**RECORD EXTRACTS:**
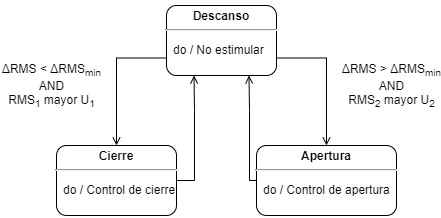
The draw.io diagram figures/FSM_Control.png in EnriqueMC557/Reporte_LIB, before a commit. Source tidied: cells renumbered, new cells last; positions are measured from the earlier drawing's top-left corner, leaving out a move shared by most shapes. Its diagram source:
```xml
<mxGraphModel>
  <root>
    <mxCell id="0" />
    <mxCell id="1" parent="0" />
    <mxCell id="2" style="edgeStyle=orthogonalEdgeStyle;rounded=0;jettySize=auto;html=1;exitX=1;exitY=0.75;exitDx=0;exitDy=0;exitPerimeter=0;endArrow=open;endFill=0;strokeWidth=1;" parent="1" edge="1" source="4" target="6">
      <mxGeometry relative="1" as="geometry" />
    </mxCell>
    <mxCell id="3" style="edgeStyle=orthogonalEdgeStyle;rounded=0;jettySize=auto;html=1;exitX=0;exitY=0.75;exitDx=0;exitDy=0;exitPerimeter=0;endArrow=open;endFill=0;" parent="1" edge="1" source="4" target="8">
      <mxGeometry relative="1" as="geometry" />
    </mxCell>
    <mxCell id="4" value="&lt;p style=&quot;margin: 0px ; margin-top: 4px ; text-align: center&quot;&gt;&lt;b&gt;Descanso&lt;/b&gt;&lt;/p&gt;&lt;hr&gt;&lt;p&gt;&lt;/p&gt;&lt;p style=&quot;margin: 0px ; margin-left: 8px ; text-align: left&quot;&gt;do / No estimular&lt;br&gt;&lt;/p&gt;" style="shape=mxgraph.sysml.simpleState;html=1;overflow=fill;whiteSpace=wrap;align=center;" parent="1" vertex="1">
      <mxGeometry x="170" width="110" height="70" as="geometry" />
    </mxCell>
    <mxCell id="5" style="edgeStyle=orthogonalEdgeStyle;rounded=0;jettySize=auto;html=1;exitX=0;exitY=0.5;exitDx=0;exitDy=0;exitPerimeter=0;entryX=0.75;entryY=1;entryDx=0;entryDy=0;entryPerimeter=0;endArrow=open;endFill=0;" parent="1" edge="1" source="6" target="4">
      <mxGeometry relative="1" as="geometry">
        <Array as="points">
          <mxPoint x="253" y="175" />
          <mxPoint x="253" y="105" />
        </Array>
      </mxGeometry>
    </mxCell>
    <mxCell id="6" value="&lt;p style=&quot;margin: 0px ; margin-top: 4px ; text-align: center&quot;&gt;&lt;b&gt;Apertura&lt;/b&gt;&lt;/p&gt;&lt;hr&gt;&lt;p&gt;&lt;/p&gt;&lt;p style=&quot;margin: 0px ; margin-left: 8px ; text-align: left&quot;&gt;do / Control de apertura&lt;br&gt;&lt;/p&gt;" style="shape=mxgraph.sysml.simpleState;html=1;overflow=fill;whiteSpace=wrap;align=center;" parent="1" vertex="1">
      <mxGeometry x="260" y="140" width="140" height="70" as="geometry" />
    </mxCell>
    <mxCell id="7" style="edgeStyle=orthogonalEdgeStyle;rounded=0;jettySize=auto;html=1;exitX=1;exitY=0.5;exitDx=0;exitDy=0;exitPerimeter=0;entryX=0.25;entryY=1;entryDx=0;entryDy=0;entryPerimeter=0;endArrow=open;endFill=0;" parent="1" edge="1" source="8" target="4">
      <mxGeometry relative="1" as="geometry">
        <Array as="points">
          <mxPoint x="198" y="175" />
          <mxPoint x="198" y="105" />
        </Array>
      </mxGeometry>
    </mxCell>
    <mxCell id="8" value="&lt;p style=&quot;margin: 0px ; margin-top: 4px ; text-align: center&quot;&gt;&lt;b&gt;Cierre&lt;/b&gt;&lt;/p&gt;&lt;hr&gt;&lt;p&gt;&lt;/p&gt;&lt;p style=&quot;margin: 0px ; margin-left: 8px ; text-align: left&quot;&gt;do / Control de cierre&lt;br&gt;&lt;/p&gt;" style="shape=mxgraph.sysml.simpleState;html=1;overflow=fill;whiteSpace=wrap;align=center;" parent="1" vertex="1">
      <mxGeometry x="60" y="140" width="120" height="70" as="geometry" />
    </mxCell>
    <mxCell id="9" value="ΔRMS &amp;gt; ΔRMS&lt;sub&gt;min&lt;br&gt;&lt;/sub&gt;AND&lt;br&gt;RMS&lt;sub&gt;2&lt;/sub&gt; mayor U&lt;sub&gt;2&lt;/sub&gt;" style="text;html=1;align=center;verticalAlign=middle;" parent="1" vertex="1">
      <mxGeometry x="340" y="50" width="110" height="60" as="geometry" />
    </mxCell>
    <mxCell id="10" value="ΔRMS &amp;lt; ΔRMS&lt;sub&gt;min&lt;br&gt;&lt;/sub&gt;AND&lt;br&gt;RMS&lt;sub&gt;1&lt;/sub&gt; mayor U&lt;sub&gt;1&lt;/sub&gt;" style="text;html=1;align=center;verticalAlign=middle;" parent="1" vertex="1">
      <mxGeometry y="50" width="110" height="60" as="geometry" />
    </mxCell>
  </root>
</mxGraphModel>
```
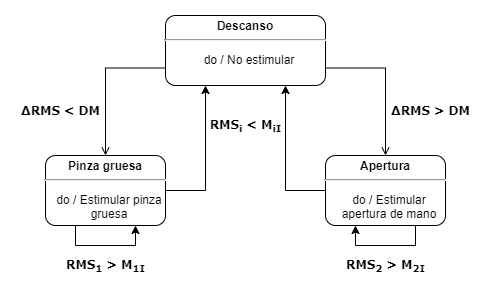
The same diagram one commit later.

Change to the diagram source:
```diff
@@ -8,36 +8,51 @@
     <mxCell id="3" style="edgeStyle=orthogonalEdgeStyle;rounded=0;jettySize=auto;html=1;exitX=0;exitY=0.75;exitDx=0;exitDy=0;exitPerimeter=0;endArrow=open;endFill=0;" parent="1" edge="1" source="4" target="8">
       <mxGeometry relative="1" as="geometry" />
     </mxCell>
-    <mxCell id="4" value="&lt;p style=&quot;margin: 0px ; margin-top: 4px ; text-align: center&quot;&gt;&lt;b&gt;Descanso&lt;/b&gt;&lt;/p&gt;&lt;hr&gt;&lt;p&gt;&lt;/p&gt;&lt;p style=&quot;margin: 0px ; margin-left: 8px ; text-align: left&quot;&gt;do / No estimular&lt;br&gt;&lt;/p&gt;" style="shape=mxgraph.sysml.simpleState;html=1;overflow=fill;whiteSpace=wrap;align=center;" parent="1" vertex="1">
-      <mxGeometry x="170" width="110" height="70" as="geometry" />
+    <mxCell id="4" value="&lt;p style=&quot;margin: 4px 0px 0px;&quot;&gt;&lt;b&gt;Descanso&lt;/b&gt;&lt;/p&gt;&lt;hr&gt;&lt;p&gt;&lt;/p&gt;&lt;p style=&quot;margin: 0px 0px 0px 8px;&quot;&gt;do / No estimular&lt;br&gt;&lt;/p&gt;" style="shape=mxgraph.sysml.simpleState;html=1;overflow=fill;whiteSpace=wrap;align=center;" parent="1" vertex="1">
+      <mxGeometry x="160" width="160" height="70" as="geometry" />
     </mxCell>
-    <mxCell id="5" style="edgeStyle=orthogonalEdgeStyle;rounded=0;jettySize=auto;html=1;exitX=0;exitY=0.5;exitDx=0;exitDy=0;exitPerimeter=0;entryX=0.75;entryY=1;entryDx=0;entryDy=0;entryPerimeter=0;endArrow=open;endFill=0;" parent="1" edge="1" source="6" target="4">
-      <mxGeometry relative="1" as="geometry">
-        <Array as="points">
-          <mxPoint x="253" y="175" />
-          <mxPoint x="253" y="105" />
-        </Array>
-      </mxGeometry>
+    <mxCell id="5" style="edgeStyle=orthogonalEdgeStyle;rounded=0;jettySize=auto;html=1;exitX=0;exitY=0.5;exitDx=0;exitDy=0;exitPerimeter=0;entryX=0.75;entryY=1;entryDx=0;entryDy=0;entryPerimeter=0;" parent="1" edge="1" source="6" target="4">
+      <mxGeometry relative="1" as="geometry" />
     </mxCell>
-    <mxCell id="6" value="&lt;p style=&quot;margin: 0px ; margin-top: 4px ; text-align: center&quot;&gt;&lt;b&gt;Apertura&lt;/b&gt;&lt;/p&gt;&lt;hr&gt;&lt;p&gt;&lt;/p&gt;&lt;p style=&quot;margin: 0px ; margin-left: 8px ; text-align: left&quot;&gt;do / Control de apertura&lt;br&gt;&lt;/p&gt;" style="shape=mxgraph.sysml.simpleState;html=1;overflow=fill;whiteSpace=wrap;align=center;" parent="1" vertex="1">
-      <mxGeometry x="260" y="140" width="140" height="70" as="geometry" />
+    <mxCell id="6" value="&lt;p style=&quot;margin: 4px 0px 0px;&quot;&gt;&lt;b&gt;Apertura&lt;/b&gt;&lt;/p&gt;&lt;hr&gt;&lt;p&gt;&lt;/p&gt;&lt;p style=&quot;margin: 0px 0px 0px 8px;&quot;&gt;do / Estimular apertura de mano&lt;br&gt;&lt;/p&gt;" style="shape=mxgraph.sysml.simpleState;html=1;overflow=fill;whiteSpace=wrap;align=center;verticalAlign=middle;labelPosition=center;verticalLabelPosition=middle;" parent="1" vertex="1">
+      <mxGeometry x="320" y="140" width="120" height="70" as="geometry" />
     </mxCell>
-    <mxCell id="7" style="edgeStyle=orthogonalEdgeStyle;rounded=0;jettySize=auto;html=1;exitX=1;exitY=0.5;exitDx=0;exitDy=0;exitPerimeter=0;entryX=0.25;entryY=1;entryDx=0;entryDy=0;entryPerimeter=0;endArrow=open;endFill=0;" parent="1" edge="1" source="8" target="4">
-      <mxGeometry relative="1" as="geometry">
-        <Array as="points">
-          <mxPoint x="198" y="175" />
-          <mxPoint x="198" y="105" />
-        </Array>
-      </mxGeometry>
+    <mxCell id="7" style="edgeStyle=orthogonalEdgeStyle;rounded=0;jettySize=auto;html=1;exitX=1;exitY=0.5;exitDx=0;exitDy=0;exitPerimeter=0;entryX=0.25;entryY=1;entryDx=0;entryDy=0;entryPerimeter=0;" parent="1" edge="1" source="8" target="4">
+      <mxGeometry relative="1" as="geometry" />
     </mxCell>
-    <mxCell id="8" value="&lt;p style=&quot;margin: 0px ; margin-top: 4px ; text-align: center&quot;&gt;&lt;b&gt;Cierre&lt;/b&gt;&lt;/p&gt;&lt;hr&gt;&lt;p&gt;&lt;/p&gt;&lt;p style=&quot;margin: 0px ; margin-left: 8px ; text-align: left&quot;&gt;do / Control de cierre&lt;br&gt;&lt;/p&gt;" style="shape=mxgraph.sysml.simpleState;html=1;overflow=fill;whiteSpace=wrap;align=center;" parent="1" vertex="1">
-      <mxGeometry x="60" y="140" width="120" height="70" as="geometry" />
+    <mxCell id="8" value="&lt;p style=&quot;margin: 4px 0px 0px;&quot;&gt;&lt;b&gt;Pinza gruesa&lt;/b&gt;&lt;/p&gt;&lt;hr&gt;&lt;p&gt;&lt;/p&gt;&lt;p style=&quot;margin: 0px 0px 0px 8px;&quot;&gt;do / Estimular pinza gruesa&lt;br&gt;&lt;/p&gt;" style="shape=mxgraph.sysml.simpleState;html=1;overflow=fill;whiteSpace=wrap;align=center;" parent="1" vertex="1">
+      <mxGeometry x="40" y="140" width="120" height="70" as="geometry" />
     </mxCell>
-    <mxCell id="9" value="ΔRMS &amp;gt; ΔRMS&lt;sub&gt;min&lt;br&gt;&lt;/sub&gt;AND&lt;br&gt;RMS&lt;sub&gt;2&lt;/sub&gt; mayor U&lt;sub&gt;2&lt;/sub&gt;" style="text;html=1;align=center;verticalAlign=middle;" parent="1" vertex="1">
-      <mxGeometry x="340" y="50" width="110" height="60" as="geometry" />
+    <mxCell id="9" value="&lt;b&gt;&lt;font face=&quot;Verdana&quot;&gt;ΔRMS &amp;gt; DM&lt;br&gt;&lt;/font&gt;&lt;/b&gt;" style="text;html=1;align=center;verticalAlign=middle;" parent="1" vertex="1">
+      <mxGeometry x="379.5" y="85" width="90" height="20" as="geometry" />
     </mxCell>
-    <mxCell id="10" value="ΔRMS &amp;lt; ΔRMS&lt;sub&gt;min&lt;br&gt;&lt;/sub&gt;AND&lt;br&gt;RMS&lt;sub&gt;1&lt;/sub&gt; mayor U&lt;sub&gt;1&lt;/sub&gt;" style="text;html=1;align=center;verticalAlign=middle;" parent="1" vertex="1">
-      <mxGeometry y="50" width="110" height="60" as="geometry" />
+    <mxCell id="10" value="&lt;b&gt;&lt;font face=&quot;Verdana&quot;&gt;ΔRMS &amp;lt; DM&lt;br&gt;&lt;/font&gt;&lt;/b&gt;" style="text;html=1;align=center;verticalAlign=middle;" parent="1" vertex="1">
+      <mxGeometry x="10" y="85" width="90" height="20" as="geometry" />
     </mxCell>
+    <mxCell id="11" value="&lt;b&gt;&lt;font face=&quot;Verdana&quot;&gt;RMS&lt;sub&gt;i&lt;/sub&gt;&amp;nbsp;&amp;lt; M&lt;sub&gt;iI&lt;/sub&gt;&lt;/font&gt;&lt;/b&gt;" style="text;html=1;align=center;verticalAlign=middle;" parent="1" vertex="1">
+      <mxGeometry x="195" y="100" width="90" height="20" as="geometry" />
+    </mxCell>
+    <mxCell id="12" style="edgeStyle=orthogonalEdgeStyle;rounded=0;orthogonalLoop=1;jettySize=auto;html=1;exitX=0.75;exitY=1;exitDx=0;exitDy=0;exitPerimeter=0;entryX=0.25;entryY=1;entryDx=0;entryDy=0;entryPerimeter=0;" parent="1" edge="1" source="6" target="6">
+      <mxGeometry relative="1" as="geometry">
+        <Array as="points">
+          <mxPoint x="410" y="230" />
+          <mxPoint x="350" y="230" />
+        </Array>
+      </mxGeometry>
+    </mxCell>
+    <mxCell id="13" value="&lt;b&gt;&lt;font face=&quot;Verdana&quot;&gt;RMS&lt;sub&gt;2&lt;/sub&gt; &amp;gt; M&lt;sub&gt;2I&lt;/sub&gt;&lt;/font&gt;&lt;/b&gt;" style="text;html=1;align=center;verticalAlign=middle;" parent="1" vertex="1">
+      <mxGeometry x="335" y="240" width="90" height="20" as="geometry" />
+    </mxCell>
+    <mxCell id="14" style="edgeStyle=orthogonalEdgeStyle;rounded=0;orthogonalLoop=1;jettySize=auto;html=1;exitX=0.25;exitY=1;exitDx=0;exitDy=0;exitPerimeter=0;entryX=0.75;entryY=1;entryDx=0;entryDy=0;entryPerimeter=0;" parent="1" edge="1" source="8" target="8">
+      <mxGeometry relative="1" as="geometry">
+        <Array as="points">
+          <mxPoint x="70" y="230" />
+          <mxPoint x="130" y="230" />
+        </Array>
+      </mxGeometry>
+    </mxCell>
+    <mxCell id="15" value="&lt;b&gt;&lt;font face=&quot;Verdana&quot;&gt;RMS&lt;sub&gt;1&lt;/sub&gt; &amp;gt; M&lt;sub&gt;1I&lt;/sub&gt;&lt;/font&gt;&lt;/b&gt;" style="text;html=1;align=center;verticalAlign=middle;" parent="1" vertex="1">
+      <mxGeometry x="55" y="240" width="90" height="20" as="geometry" />
+    </mxCell>
   </root>
 </mxGraphModel>
```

**YOUR INSTRUCTIONS:** List each line of the records that holds the string "Apertura".

**ANSWER FOR THIS EXERCISE:**
    <mxCell id="6" value="&lt;p style=&quot;margin: 0px ; margin-top: 4px ; text-align: center&quot;&gt;&lt;b&gt;Apertura&lt;/b&gt;&lt;/p&gt;&lt;hr&gt;&lt;p&gt;&lt;/p&gt;&lt;p style=&quot;margin: 0px ; margin-left: 8px ; text-align: left&quot;&gt;do / Control de apertura&lt;br&gt;&lt;/p&gt;" style="shape=mxgraph.sysml.simpleState;html=1;overflow=fill;whiteSpace=wrap;align=center;" parent="1" vertex="1">
-    <mxCell id="6" value="&lt;p style=&quot;margin: 0px ; margin-top: 4px ; text-align: center&quot;&gt;&lt;b&gt;Apertura&lt;/b&gt;&lt;/p&gt;&lt;hr&gt;&lt;p&gt;&lt;/p&gt;&lt;p style=&quot;margin: 0px ; margin-left: 8px ; text-align: left&quot;&gt;do / Control de apertura&lt;br&gt;&lt;/p&gt;" style="shape=mxgraph.sysml.simpleState;html=1;overflow=fill;whiteSpace=wrap;align=center;" parent="1" vertex="1">
+    <mxCell id="6" value="&lt;p style=&quot;margin: 4px 0px 0px;&quot;&gt;&lt;b&gt;Apertura&lt;/b&gt;&lt;/p&gt;&lt;hr&gt;&lt;p&gt;&lt;/p&gt;&lt;p style=&quot;margin: 0px 0px 0px 8px;&quot;&gt;do / Estimular apertura de mano&lt;br&gt;&lt;/p&gt;" style="shape=mxgraph.sysml.simpleState;html=1;overflow=fill;whiteSpace=wrap;align=center;verticalAlign=middle;labelPosition=center;verticalLabelPosition=middle;" parent="1" vertex="1">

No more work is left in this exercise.